▶ **Data provided**:
....

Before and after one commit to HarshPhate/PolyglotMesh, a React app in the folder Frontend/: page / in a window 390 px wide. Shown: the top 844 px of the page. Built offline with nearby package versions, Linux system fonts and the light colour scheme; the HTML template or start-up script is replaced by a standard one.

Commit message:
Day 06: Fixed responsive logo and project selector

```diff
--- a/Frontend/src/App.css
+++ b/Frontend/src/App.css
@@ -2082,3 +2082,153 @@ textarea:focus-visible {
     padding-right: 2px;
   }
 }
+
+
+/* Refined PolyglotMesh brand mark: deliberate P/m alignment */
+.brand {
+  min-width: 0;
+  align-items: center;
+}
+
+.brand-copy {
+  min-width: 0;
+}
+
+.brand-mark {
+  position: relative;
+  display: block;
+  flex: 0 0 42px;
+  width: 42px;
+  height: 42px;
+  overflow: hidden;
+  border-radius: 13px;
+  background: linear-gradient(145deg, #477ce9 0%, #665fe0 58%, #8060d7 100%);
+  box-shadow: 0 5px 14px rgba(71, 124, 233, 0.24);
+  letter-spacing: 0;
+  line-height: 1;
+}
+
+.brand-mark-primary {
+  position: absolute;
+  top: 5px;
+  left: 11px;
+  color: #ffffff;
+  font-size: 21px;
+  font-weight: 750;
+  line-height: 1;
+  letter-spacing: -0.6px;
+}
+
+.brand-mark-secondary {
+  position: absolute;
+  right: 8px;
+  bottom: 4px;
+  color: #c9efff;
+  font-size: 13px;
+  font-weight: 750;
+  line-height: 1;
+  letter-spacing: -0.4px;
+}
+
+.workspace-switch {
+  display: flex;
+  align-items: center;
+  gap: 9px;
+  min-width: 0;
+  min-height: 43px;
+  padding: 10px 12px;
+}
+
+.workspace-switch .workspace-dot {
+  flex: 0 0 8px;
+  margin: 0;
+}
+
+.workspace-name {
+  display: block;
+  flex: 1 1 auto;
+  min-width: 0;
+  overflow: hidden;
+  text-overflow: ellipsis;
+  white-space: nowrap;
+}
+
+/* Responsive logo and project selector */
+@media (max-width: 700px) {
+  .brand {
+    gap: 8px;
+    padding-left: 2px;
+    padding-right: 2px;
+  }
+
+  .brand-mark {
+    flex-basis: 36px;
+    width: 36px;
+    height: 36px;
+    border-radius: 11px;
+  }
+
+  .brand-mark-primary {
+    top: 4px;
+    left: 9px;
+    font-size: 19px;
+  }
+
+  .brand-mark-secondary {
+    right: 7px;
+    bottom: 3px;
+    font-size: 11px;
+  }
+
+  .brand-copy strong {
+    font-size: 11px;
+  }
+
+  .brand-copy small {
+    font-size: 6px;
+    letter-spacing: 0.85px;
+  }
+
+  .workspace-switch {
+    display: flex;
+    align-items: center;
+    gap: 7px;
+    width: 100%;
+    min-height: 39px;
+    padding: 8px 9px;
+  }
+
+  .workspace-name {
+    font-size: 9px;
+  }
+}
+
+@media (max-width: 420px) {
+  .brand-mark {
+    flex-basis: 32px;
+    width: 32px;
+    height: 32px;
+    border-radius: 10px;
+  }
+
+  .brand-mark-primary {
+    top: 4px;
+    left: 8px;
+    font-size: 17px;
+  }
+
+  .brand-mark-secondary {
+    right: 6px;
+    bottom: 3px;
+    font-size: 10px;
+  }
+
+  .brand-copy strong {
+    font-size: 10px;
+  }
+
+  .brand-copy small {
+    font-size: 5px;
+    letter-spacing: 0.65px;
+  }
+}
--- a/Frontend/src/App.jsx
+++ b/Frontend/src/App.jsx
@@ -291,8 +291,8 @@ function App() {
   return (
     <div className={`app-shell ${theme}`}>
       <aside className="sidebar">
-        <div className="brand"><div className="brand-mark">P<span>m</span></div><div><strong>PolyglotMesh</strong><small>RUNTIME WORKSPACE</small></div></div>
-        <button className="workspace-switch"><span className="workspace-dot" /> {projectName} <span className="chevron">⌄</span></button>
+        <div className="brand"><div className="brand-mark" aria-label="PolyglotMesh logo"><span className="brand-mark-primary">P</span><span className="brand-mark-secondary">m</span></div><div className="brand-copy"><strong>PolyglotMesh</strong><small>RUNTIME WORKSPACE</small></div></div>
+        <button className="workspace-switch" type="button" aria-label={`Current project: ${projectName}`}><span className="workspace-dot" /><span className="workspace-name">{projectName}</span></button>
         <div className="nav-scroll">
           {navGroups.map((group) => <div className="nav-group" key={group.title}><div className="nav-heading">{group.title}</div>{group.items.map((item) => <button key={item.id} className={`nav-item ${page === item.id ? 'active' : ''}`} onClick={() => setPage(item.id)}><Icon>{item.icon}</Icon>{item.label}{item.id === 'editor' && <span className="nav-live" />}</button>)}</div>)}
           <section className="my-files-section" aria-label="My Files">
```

....

▶ **What you will do**: Wherever the word "left" occurs in the data, copy that whole line.

▶ **Result for this task**:
+  left: 11px;
+    padding-left: 2px;
+    left: 9px;
+    left: 8px;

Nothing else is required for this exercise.